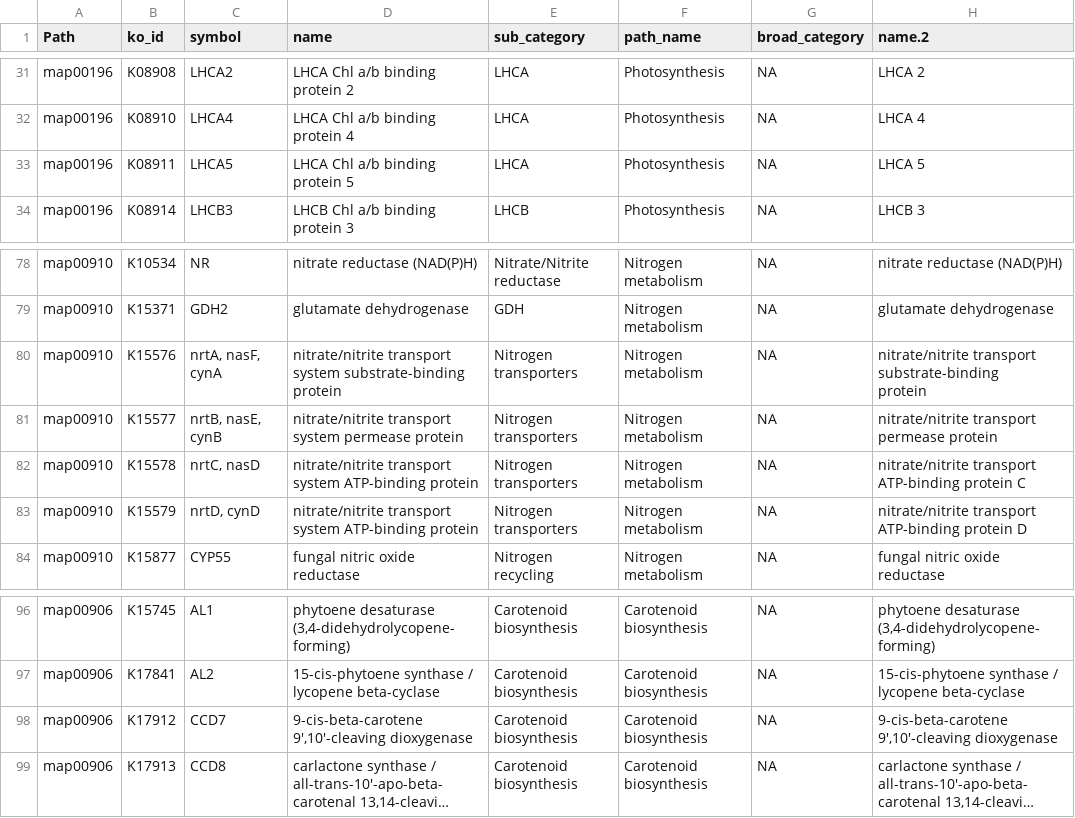
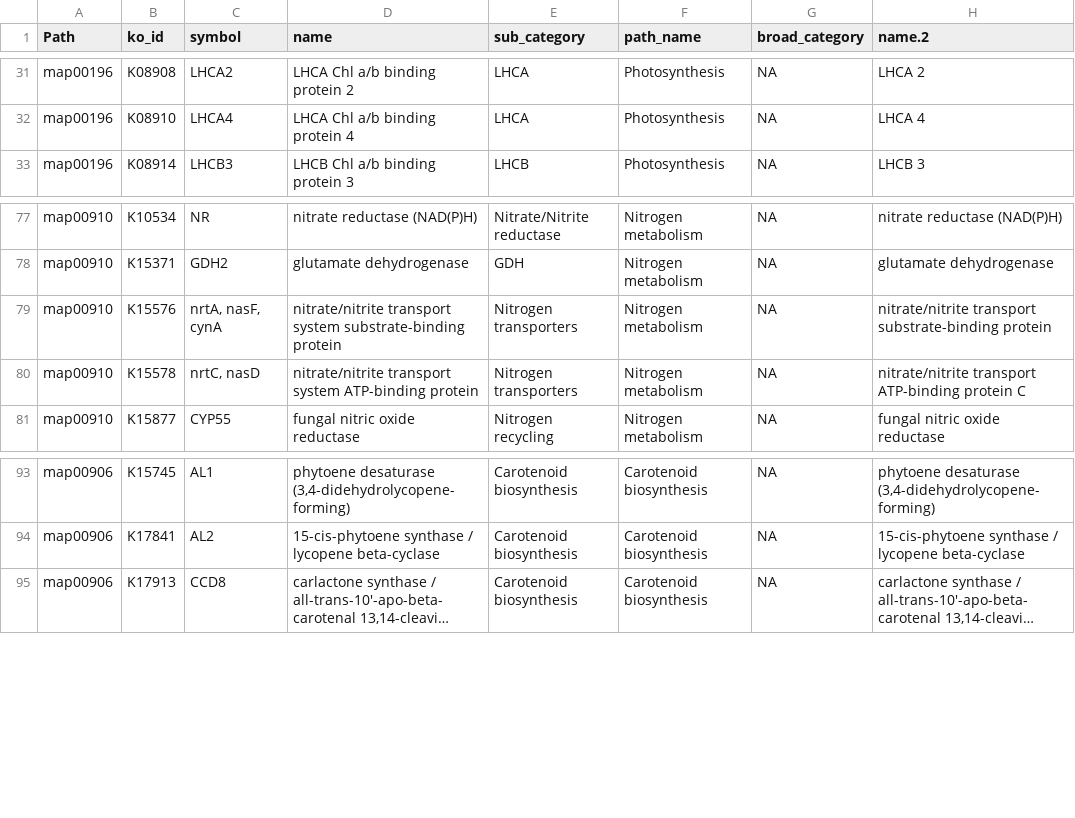
Before and after one commit to CohenLabUGA/SAB_isolates, a CSV file: expression_analysis/kegg_files/pathwaysHeatMap.csv, drawn as a sheet; only a part is shown, gaps mark what is left out; long unchanged cells end in …; removed rows and columns are numbered as before the commit, all else as after; ↵ is a line break in a cell; the diff names each change by its address in the sheet, - before the commit and + after, or states it on an @@ line.

Commit message:
heatmap4 names

```diff
--- a/expression_analysis/kegg_files/pathwaysHeatMap.csv
+++ b/expression_analysis/kegg_files/pathwaysHeatMap.csv
-row 33: map00196 | K08911 | LHCA5 | LHCA Chl a/b binding protein 5 | LHCA | Photosynthesis | NA | LHCA 5
-H79 (name.2): …substrate-binding ↵ protein
+H79 (name.2): …substrate-binding protein
-row 81: map00910 | K15577 | nrtB, nasE, cynB | nitrate/nitrite transport system permease protein | Nitrogen transporters | Nitrogen metabolism | NA | nitrate/nitrite transport permease protein
-row 83: map00910 | K15579 | nrtD, cynD | nitrate/nitrite transport system ATP-binding protein | Nitrogen transporters | Nitrogen metabolism | NA | nitrate/nitrite transport ATP-binding protein D
-row 98: map00906 | K17912 | CCD7 | 9-cis-beta-carotene 9',10'-cleaving dioxygenase | Carotenoid biosynthesis | Carotenoid biosynthesis | NA | 9-cis-beta-carotene 9',10'-cleaving dioxygenase
```
Also changed, not shown: 3 other files.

◇ ◇ ◇ ◇

## Assignment
Set every record down verbatim. No pictures belong in the copy.

## Problem solution
Before and after one commit to CohenLabUGA/SAB_isolates, a CSV file: expression_analysis/kegg_files/pathwaysHeatMap.csv, drawn as a sheet; only a part is shown, gaps mark what is left out; long unchanged cells end in …; removed rows and columns are numbered as before the commit, all else as after; ↵ is a line break in a cell; the diff names each change by its address in the sheet, - before the commit and + after, or states it on an @@ line.

Commit message:
heatmap4 names

```diff
--- a/expression_analysis/kegg_files/pathwaysHeatMap.csv
+++ b/expression_analysis/kegg_files/pathwaysHeatMap.csv
-row 33: map00196 | K08911 | LHCA5 | LHCA Chl a/b binding protein 5 | LHCA | Photosynthesis | NA | LHCA 5
-H79 (name.2): …substrate-binding ↵ protein
+H79 (name.2): …substrate-binding protein
-row 81: map00910 | K15577 | nrtB, nasE, cynB | nitrate/nitrite transport system permease protein | Nitrogen transporters | Nitrogen metabolism | NA | nitrate/nitrite transport permease protein
-row 83: map00910 | K15579 | nrtD, cynD | nitrate/nitrite transport system ATP-binding protein | Nitrogen transporters | Nitrogen metabolism | NA | nitrate/nitrite transport ATP-binding protein D
-row 98: map00906 | K17912 | CCD7 | 9-cis-beta-carotene 9',10'-cleaving dioxygenase | Carotenoid biosynthesis | Carotenoid biosynthesis | NA | 9-cis-beta-carotene 9',10'-cleaving dioxygenase
```
Also changed, not shown: 3 other files.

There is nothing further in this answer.